How things were: At 27, his dad wanted him to be a financial executive but Andrew kept to the business course. He acquired Consolidated Distillers of the Far East and produced liquor. But he didn't have very good luck producing gin and rum; he lost money competing with the big names in the liquor industry.
What he did: He continued to produce liquor and wouldn't stop working until his product Emperador Brandy became a household name, the leading alcoholic drink in the country. When Emperador Brandy did take off and get to the lead (after 10 years of hard work), Andrew's Emperador Distillers became the world's number 1 producer and exporter of brandy.
We're pretty sure you've picked up lessons from the humble beginnings of Henry Sy, John Gokongwei, and Andrew Tan. For the sake of spelling things out, all of these entrepreneurs had discipline. They persevered. Sure, they had to work hard, but it's admirable that they kept it up year after year after year. Others might have given up, but they didn't. They all had a clear business vision. They all spotted business opportunities, and they all plunged into competitive industries with intimidating players.
What a feat for them to be where they are now. Their work was far from glamorous and far from easy. But there's immense fulfillment in doing one's best, and we can all bet they have that, too.

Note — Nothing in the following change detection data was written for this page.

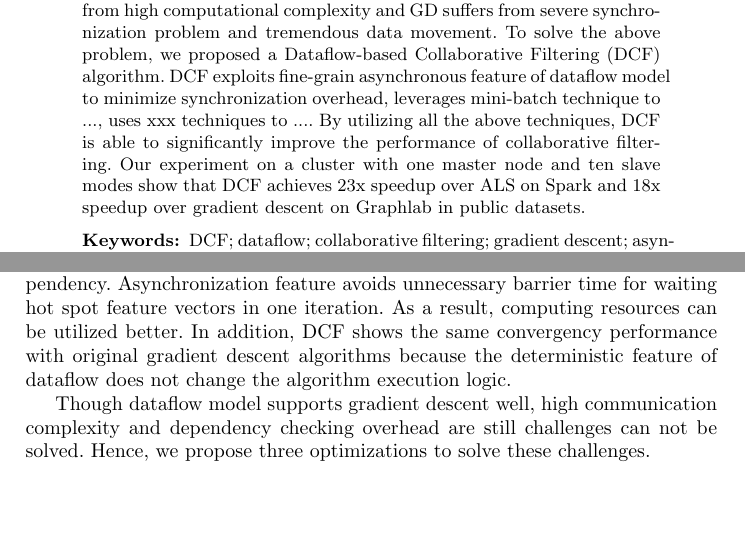
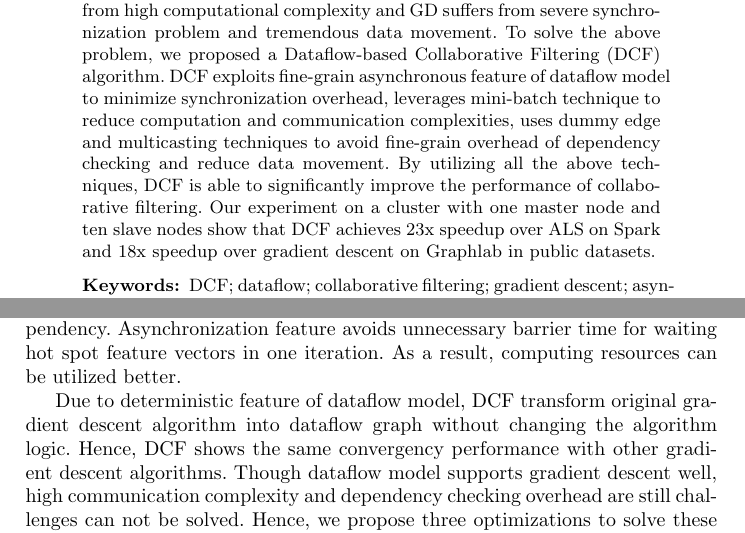
Before and after one commit to juxiangyu/dcf, a LaTeX paper (dcf.tex): two parts of pages 1 and 5 of 12, joined at a grey line, cut so that both start at the same text, the shorter picture padded with empty space. Compiled offline with pdfLaTeX.

Commit message:
Fix: complete xxx and ... in abstract

```diff
--- a/dcf.tex
+++ b/dcf.tex
@@ -43,8 +43,8 @@ University of Delaware, Newark 19716, USA \\
 \maketitle              % typeset the title of the contribution
 \vspace{-20pt}
 \begin{abstract}
-Emerging recommender systems  often adopt collaborative filtering technique to improve the recommending accuracy.  Existing collaborative filtering techniques are implemented with either Alternating Least Square (ALS) algorithm or Gradient Descent (GD) algorithm. However, both of the two algorithms  are not scalable because ALS suffers from high computational complexity and GD suffers from severe synchronization problem and tremendous data movement. To solve the above problem, we proposed a Dataflow-based Collaborative Filtering (DCF) algorithm.
-DCF exploits fine-grain asynchronous feature of dataflow model to minimize synchronization overhead, leverages mini-batch technique to ..., uses xxx techniques to .... By utilizing all the above techniques, DCF is able to significantly improve the performance of collaborative filtering. Our experiment on a cluster with one master node and ten slave modes show that DCF achieves 23x speedup over ALS on Spark and 18x speedup over gradient descent on Graphlab in public datasets.
+Emerging recommender systems often adopt collaborative filtering technique to improve the recommending accuracy.  Existing collaborative filtering techniques are implemented with either Alternating Least Square (ALS) algorithm or Gradient Descent (GD) algorithm. However, both of the two algorithms  are not scalable because ALS suffers from high computational complexity and GD suffers from severe synchronization problem and tremendous data movement. To solve the above problem, we proposed a Dataflow-based Collaborative Filtering (DCF) algorithm.
+DCF exploits fine-grain asynchronous feature of dataflow model to minimize synchronization overhead, leverages mini-batch technique to reduce computation and communication complexities, uses dummy edge and multicasting techniques to avoid fine-grain overhead of dependency checking and reduce data movement. By utilizing all the above techniques, DCF is able to significantly improve the performance of collaborative filtering. Our experiment on a cluster with one master node and ten slave nodes show that DCF achieves 23x speedup over ALS on Spark and 18x speedup over gradient descent on Graphlab in public datasets.
 
 %Collaborative filtering, widely used in big data applications, is a common technique in recommender systems. Most big data systems (e.g. Hadoop MR, Spark) use alternating least square (ALS) as the training algorithm for collaborative filtering. Due to the high computation complexity, ALS faces severe performance challenges when data become dramatically larger and sparser. Gradient descent is an alternative training algorithm with lower computation complexity. However, it requires fine-grain operations and large scale data movements. In this paper, we proposed dataflow based collaborative filtering (DCF) training algorithm. DCF exploits fine-grain asynchronous feature of dataflow model to achieve significant performance gain. With our method, the fine-grain overhead of dependency checking and high communication complexity can be optimized by dummy edge and multicasting techniques. We evaluate our algorithm and contrasts on 1 master + 10 slaves cluster. The experiment results show that DCF achieves 23x speedup over ALS on Spark and 18x speedup over gradient descent on Graphlab in public datasets.
 
@@ -211,9 +211,9 @@ Meanwhile, node $R$ sends rating data to $U_i$ and $V_i$ for gradient computing,
 \vspace{-20pt}
 \end{figure}
 
-By using dataflow model to implement gradient descent, data sparsity and fine-grain operations can be easily handled. The updating task of each feature vector is scheduled and executed individually. Fine-grain feature naturally supports the updating operation of gradient descent. In addition, the computation load of each feature vector varies in large scale because of the sparse data dependency. Asynchronization feature avoids unnecessary barrier time for waiting hot spot feature vectors in one iteration. As a result, computing resources can be utilized better. In addition, DCF shows the same convergency performance with original gradient descent algorithms because the deterministic feature of dataflow does not change the algorithm execution logic.
+By using dataflow model to implement gradient descent, data sparsity and fine-grain operations can be easily handled. The updating task of each feature vector is scheduled and executed individually. Fine-grain feature naturally supports the updating operation of gradient descent. In addition, the computation load of each feature vector varies in large scale because of the sparse data dependency. Asynchronization feature avoids unnecessary barrier time for waiting hot spot feature vectors in one iteration. As a result, computing resources can be utilized better.
 
-Though dataflow model supports gradient descent well, high communication complexity and dependency checking overhead are still challenges can not be solved. Hence, we propose three optimizations to solve these challenges.
+Due to deterministic feature of dataflow model, DCF transform original gradient descent algorithm into dataflow graph without changing the algorithm logic. Hence, DCF shows the same convergency performance with other gradient descent algorithms. Though dataflow model supports gradient descent well, high communication complexity and dependency checking overhead are still challenges can not be solved. Hence, we propose three optimizations to solve these challenges.
 
 \vspace{-10pt}
 \subsection{Optimizations}
```
Also changed, not shown: dcf.pdf.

For more information on the 50 richest Filipinos, grab a copy of Forbes Philippines' September issue!
Follow Stephanie on Twitter.